Project Grace. Some hear that term and imagine an exciting evolution of Wilmington’s downtown area – bringing together cultural attractions – such as the Cape Fear Museum, shopping, the library, affordable housing in a market that desperately needs it. Done properly, it could turn downtown into a more of a destination for locals and tourists.
Those opposed to the project worry about the loss of two historically valuable buildings and the environmental impact of demolition and construction. They criticize the economics of tearing down a building owned outright by the county - so the county can then pay to build another one.
Project Grace encompasses an entire city block in downtown Wilmington. The buildings in question are owned by New Hanover County. On this edition of CoastLine, we find out why some say the process hasn’t been as transparent as they’d like it to be – though the county says every single public comment goes in the record and straight to the Board of Commissioners – who will ultimately decide whether to move it forward. We also attempt to separate hyperbole from fact.
New Hanover County Commissioners will vote on whether to move forward with the negotiation process on Monday, April 1st at the Board meeting -- which gets underway at 4 PM at the New Hanover County Historic Courthouse.
There are no public hearings scheduled for the project.
Jennifer Rigby is Strategy and Policy Coordinator for New Hanover County.
Glenn Harbeck is Director of Planning, Development and Transportation for the City of Wilmington.
Beth Rutledge is Executive Director of Historic Wilmington Foundation.

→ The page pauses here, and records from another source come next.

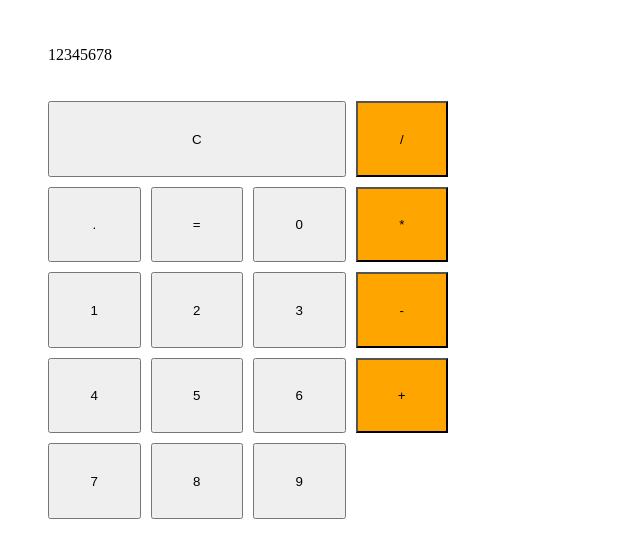
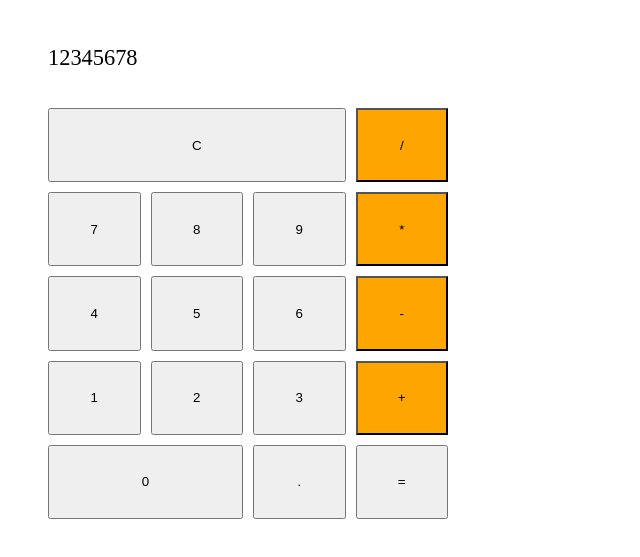
Before and after one commit to Plexvola/calculator, a plain HTML site: page index.html in a window 1280 px wide. Shown: the part 61-618 px from the top of the page, without its empty margins (0-640 px from the left). Drawn offline with Linux system fonts and the light colour scheme.

Commit message:
calculator styling

```diff
--- a/script.js
+++ b/script.js
@@ -30,7 +30,8 @@ function operate(operator, a, b){
 const calculator = document.querySelector('#calculator');
 for(let i=0; i<10; i++) {
 	let button = document.createElement('button');
-	button.classList.add(i);
+	button.classList.add("number");
+	button.setAttribute('id', 'n'+i);
 	button.textContent = i;
 	calculator.appendChild(button);
 }
--- a/style.css
+++ b/style.css
@@ -10,6 +10,7 @@
 #display {
 	grid-row: 1;
 	align-self: center;
+	font-size: 1.4em;
 }
 
 .clear {
@@ -39,3 +40,63 @@
 	grid-row: 5;
 	background-color: orange;
 }
+
+#n9 {
+	grid-column: 3;
+	grid-row: 3;
+}
+
+#n8 {
+	grid-column: 2;
+	grid-row: 3;
+}
+
+#n7 {
+	grid-column: 1;
+	grid-row: 3;
+}
+
+#n6 {
+	grid-column: 3;
+	grid-row: 4;
+}
+
+#n5 {
+	grid-column: 2;
+	grid-row: 4;
+}
+
+#n4 {
+	grid-column: 1;
+	grid-row: 4;
+}
+
+#n3 {
+	grid-column: 3;
+	grid-row: 5;
+}
+
+#n2 {
+	grid-column: 2;
+	grid-row: 5;
+}
+
+#n1 {
+	grid-column: 1;
+	grid-row: 5;
+}
+
+#n0 {
+	grid-column: 1 / 3;
+	grid-row: 6;
+}
+
+.dot {
+	grid-column: 3;
+	grid-row: 6;
+}
+
+.equals {
+	grid-column: 4;
+	grid-row: 6;
+}
```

Project Grace Frequently Asked Questions -- New Hanover County:
Emails from listeners we couldn't get to during the on-air discussion:
If this is such a “great” project in the county’s view, how do the dollars line up? Is it going to cost the taxpayers or is it going to pay for itself in the long run?
I am in favor of a new state-of-the-art downtown public library, whether by renovation or complete "do-over".
However, I am NOT in favor of moving the Cape Fear Museum. In fact, that museum should be expanded to include new Art and Information about the 1898 "coup d'etat".